ABOUT THIS EXERCISE:
The number of lines below containing the word "title" is all that should be returned.

*** RECORDED INFORMATION ***

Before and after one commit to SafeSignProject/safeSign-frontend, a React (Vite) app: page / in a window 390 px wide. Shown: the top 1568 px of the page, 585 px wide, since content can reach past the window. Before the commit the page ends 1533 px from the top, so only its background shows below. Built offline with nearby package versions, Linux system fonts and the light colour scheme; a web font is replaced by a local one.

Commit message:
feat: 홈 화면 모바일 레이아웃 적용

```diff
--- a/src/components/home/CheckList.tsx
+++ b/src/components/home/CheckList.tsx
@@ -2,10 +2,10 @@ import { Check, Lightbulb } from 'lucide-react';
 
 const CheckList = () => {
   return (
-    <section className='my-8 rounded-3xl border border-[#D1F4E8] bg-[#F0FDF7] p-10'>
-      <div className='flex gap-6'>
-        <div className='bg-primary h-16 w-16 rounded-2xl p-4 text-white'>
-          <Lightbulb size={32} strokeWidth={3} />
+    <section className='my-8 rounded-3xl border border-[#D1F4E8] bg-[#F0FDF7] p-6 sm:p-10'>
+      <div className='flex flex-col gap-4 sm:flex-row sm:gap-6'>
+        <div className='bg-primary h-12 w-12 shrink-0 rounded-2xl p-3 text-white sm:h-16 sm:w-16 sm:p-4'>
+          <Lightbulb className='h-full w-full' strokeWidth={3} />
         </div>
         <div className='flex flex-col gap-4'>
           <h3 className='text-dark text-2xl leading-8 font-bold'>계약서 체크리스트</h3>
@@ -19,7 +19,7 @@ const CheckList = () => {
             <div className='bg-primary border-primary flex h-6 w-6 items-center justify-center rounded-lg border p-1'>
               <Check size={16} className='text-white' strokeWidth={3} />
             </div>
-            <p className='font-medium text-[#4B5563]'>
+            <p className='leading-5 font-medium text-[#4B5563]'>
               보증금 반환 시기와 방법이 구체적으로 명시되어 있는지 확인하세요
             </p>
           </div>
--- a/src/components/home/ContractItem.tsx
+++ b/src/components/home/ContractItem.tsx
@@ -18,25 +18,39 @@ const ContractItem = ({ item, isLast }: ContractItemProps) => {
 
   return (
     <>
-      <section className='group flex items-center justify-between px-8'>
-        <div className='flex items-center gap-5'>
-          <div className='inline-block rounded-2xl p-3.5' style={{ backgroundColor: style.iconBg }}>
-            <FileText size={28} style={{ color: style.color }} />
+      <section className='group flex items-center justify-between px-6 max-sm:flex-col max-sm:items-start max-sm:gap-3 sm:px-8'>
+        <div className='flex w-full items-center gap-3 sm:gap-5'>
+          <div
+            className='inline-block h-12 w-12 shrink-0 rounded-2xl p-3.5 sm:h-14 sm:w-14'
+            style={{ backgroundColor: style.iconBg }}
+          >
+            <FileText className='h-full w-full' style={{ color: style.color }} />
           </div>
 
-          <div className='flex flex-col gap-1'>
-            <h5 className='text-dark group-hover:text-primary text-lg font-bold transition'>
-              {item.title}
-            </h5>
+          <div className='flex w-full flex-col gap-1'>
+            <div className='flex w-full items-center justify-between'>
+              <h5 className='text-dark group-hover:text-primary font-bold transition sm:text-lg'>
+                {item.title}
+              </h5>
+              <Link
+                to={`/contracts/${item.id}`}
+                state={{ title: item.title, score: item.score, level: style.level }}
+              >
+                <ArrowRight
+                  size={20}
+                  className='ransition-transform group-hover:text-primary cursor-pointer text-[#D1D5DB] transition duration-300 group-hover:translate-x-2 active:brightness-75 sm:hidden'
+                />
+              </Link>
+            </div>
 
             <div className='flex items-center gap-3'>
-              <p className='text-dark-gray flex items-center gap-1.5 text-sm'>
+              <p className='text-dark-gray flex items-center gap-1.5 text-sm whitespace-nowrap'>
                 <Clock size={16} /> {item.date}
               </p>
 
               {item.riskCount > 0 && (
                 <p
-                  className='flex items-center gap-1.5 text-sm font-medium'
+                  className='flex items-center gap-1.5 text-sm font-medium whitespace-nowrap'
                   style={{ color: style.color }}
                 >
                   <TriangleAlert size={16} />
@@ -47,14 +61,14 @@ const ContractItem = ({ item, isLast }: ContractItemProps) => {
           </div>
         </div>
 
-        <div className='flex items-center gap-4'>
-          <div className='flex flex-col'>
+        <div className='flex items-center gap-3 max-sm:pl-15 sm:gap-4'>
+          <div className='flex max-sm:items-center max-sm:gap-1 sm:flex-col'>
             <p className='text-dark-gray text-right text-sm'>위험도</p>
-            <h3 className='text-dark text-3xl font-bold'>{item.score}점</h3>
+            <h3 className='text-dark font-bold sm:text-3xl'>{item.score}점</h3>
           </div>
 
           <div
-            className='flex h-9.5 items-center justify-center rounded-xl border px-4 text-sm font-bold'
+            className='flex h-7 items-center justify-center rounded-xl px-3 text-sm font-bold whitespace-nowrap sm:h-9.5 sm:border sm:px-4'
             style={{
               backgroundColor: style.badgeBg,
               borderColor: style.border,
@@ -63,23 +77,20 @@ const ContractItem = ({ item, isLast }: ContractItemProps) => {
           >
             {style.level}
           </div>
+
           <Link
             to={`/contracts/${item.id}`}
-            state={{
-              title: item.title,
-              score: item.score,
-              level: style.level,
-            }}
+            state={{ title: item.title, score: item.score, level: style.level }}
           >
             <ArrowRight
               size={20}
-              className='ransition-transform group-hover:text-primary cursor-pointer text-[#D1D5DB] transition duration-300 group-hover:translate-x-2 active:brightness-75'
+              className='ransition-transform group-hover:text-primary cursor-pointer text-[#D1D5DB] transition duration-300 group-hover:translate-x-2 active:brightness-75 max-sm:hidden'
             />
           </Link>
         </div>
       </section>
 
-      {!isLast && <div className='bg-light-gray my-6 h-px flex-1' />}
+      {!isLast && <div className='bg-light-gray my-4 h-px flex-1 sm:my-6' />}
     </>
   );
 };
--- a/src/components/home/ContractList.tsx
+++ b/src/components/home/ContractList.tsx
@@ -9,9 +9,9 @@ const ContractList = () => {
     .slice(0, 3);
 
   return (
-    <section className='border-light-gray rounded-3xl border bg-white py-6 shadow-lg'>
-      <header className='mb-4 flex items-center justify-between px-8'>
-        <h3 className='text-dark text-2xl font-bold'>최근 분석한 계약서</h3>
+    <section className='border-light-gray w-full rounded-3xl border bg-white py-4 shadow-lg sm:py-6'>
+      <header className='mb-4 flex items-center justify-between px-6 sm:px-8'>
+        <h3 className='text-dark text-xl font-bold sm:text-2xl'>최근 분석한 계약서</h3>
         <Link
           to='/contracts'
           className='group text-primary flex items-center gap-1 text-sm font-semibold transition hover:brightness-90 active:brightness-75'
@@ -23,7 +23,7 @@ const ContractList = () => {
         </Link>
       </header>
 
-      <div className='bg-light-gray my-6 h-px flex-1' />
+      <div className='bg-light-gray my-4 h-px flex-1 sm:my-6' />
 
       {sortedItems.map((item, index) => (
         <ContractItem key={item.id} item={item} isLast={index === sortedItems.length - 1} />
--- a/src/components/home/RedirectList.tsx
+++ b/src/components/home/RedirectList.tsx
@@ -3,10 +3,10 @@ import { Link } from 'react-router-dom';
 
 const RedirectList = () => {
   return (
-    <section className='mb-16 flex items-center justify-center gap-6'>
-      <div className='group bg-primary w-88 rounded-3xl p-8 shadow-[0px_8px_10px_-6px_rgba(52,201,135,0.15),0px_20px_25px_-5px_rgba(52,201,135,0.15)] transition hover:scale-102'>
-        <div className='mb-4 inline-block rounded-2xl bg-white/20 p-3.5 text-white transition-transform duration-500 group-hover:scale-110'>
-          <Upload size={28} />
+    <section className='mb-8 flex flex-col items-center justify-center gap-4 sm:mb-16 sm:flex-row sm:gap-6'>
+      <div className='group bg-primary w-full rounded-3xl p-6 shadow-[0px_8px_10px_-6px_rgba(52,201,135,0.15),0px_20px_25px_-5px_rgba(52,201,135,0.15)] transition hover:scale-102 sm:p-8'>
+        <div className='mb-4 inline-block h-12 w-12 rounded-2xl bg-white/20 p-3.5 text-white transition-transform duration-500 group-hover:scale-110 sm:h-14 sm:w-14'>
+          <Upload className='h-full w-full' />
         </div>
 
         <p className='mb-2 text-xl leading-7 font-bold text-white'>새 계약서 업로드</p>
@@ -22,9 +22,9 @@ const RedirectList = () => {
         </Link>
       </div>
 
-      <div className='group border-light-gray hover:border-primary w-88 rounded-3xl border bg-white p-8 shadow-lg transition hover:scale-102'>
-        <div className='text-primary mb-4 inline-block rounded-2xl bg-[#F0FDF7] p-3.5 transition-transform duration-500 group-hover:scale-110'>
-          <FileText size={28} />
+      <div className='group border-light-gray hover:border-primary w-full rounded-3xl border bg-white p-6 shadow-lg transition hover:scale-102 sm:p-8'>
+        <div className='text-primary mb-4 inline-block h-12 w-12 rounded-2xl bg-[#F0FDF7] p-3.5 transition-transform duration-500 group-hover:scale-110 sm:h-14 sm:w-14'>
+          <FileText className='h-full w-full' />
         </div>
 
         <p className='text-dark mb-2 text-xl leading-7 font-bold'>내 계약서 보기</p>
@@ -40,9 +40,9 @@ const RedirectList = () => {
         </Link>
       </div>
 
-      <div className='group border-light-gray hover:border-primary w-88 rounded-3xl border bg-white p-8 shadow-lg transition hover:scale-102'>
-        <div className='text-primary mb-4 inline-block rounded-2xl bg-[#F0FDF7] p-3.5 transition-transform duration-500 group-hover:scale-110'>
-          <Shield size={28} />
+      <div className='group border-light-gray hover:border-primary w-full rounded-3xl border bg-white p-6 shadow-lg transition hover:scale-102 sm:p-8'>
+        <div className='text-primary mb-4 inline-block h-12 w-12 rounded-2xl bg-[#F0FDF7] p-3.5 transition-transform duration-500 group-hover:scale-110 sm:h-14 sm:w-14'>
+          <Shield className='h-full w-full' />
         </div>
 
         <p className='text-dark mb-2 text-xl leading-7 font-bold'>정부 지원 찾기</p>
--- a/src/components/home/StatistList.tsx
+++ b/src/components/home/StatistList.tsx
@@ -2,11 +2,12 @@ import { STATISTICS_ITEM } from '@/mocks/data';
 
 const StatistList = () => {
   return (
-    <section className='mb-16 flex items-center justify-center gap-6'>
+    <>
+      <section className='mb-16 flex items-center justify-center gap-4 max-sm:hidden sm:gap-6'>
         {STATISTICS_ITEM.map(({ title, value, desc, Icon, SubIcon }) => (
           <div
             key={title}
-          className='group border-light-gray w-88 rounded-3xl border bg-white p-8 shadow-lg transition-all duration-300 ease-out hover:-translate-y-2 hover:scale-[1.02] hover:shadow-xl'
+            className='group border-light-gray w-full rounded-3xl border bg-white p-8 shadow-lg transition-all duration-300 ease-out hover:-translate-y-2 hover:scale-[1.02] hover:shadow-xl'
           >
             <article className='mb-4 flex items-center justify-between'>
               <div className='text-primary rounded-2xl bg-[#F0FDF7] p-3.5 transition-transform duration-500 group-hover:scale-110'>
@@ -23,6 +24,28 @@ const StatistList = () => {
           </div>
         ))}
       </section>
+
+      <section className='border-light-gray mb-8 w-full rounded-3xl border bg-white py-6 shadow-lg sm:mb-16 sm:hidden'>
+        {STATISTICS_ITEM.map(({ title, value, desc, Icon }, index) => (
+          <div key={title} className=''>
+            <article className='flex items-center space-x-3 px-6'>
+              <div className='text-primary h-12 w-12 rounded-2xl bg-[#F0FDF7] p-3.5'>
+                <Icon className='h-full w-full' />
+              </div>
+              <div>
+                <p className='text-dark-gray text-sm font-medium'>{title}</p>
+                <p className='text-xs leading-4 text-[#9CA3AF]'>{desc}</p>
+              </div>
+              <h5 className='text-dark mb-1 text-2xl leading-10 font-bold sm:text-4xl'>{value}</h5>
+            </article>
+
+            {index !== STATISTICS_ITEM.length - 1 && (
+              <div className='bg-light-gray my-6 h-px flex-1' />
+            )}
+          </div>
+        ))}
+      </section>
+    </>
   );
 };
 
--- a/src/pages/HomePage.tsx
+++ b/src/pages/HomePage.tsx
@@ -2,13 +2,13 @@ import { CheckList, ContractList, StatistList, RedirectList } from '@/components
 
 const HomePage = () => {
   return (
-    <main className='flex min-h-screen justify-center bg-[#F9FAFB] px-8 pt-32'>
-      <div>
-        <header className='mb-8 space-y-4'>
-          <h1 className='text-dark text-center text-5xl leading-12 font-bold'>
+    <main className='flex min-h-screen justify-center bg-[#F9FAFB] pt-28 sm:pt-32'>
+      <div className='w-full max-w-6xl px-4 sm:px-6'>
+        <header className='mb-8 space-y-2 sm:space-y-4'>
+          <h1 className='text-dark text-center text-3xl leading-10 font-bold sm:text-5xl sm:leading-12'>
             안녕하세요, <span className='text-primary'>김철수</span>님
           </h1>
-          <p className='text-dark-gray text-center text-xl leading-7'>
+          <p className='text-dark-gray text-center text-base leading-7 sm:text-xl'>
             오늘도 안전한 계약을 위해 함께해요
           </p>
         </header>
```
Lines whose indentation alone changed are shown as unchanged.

*** End of RECORDED INFORMATION ***

RESPONSE BOX:
10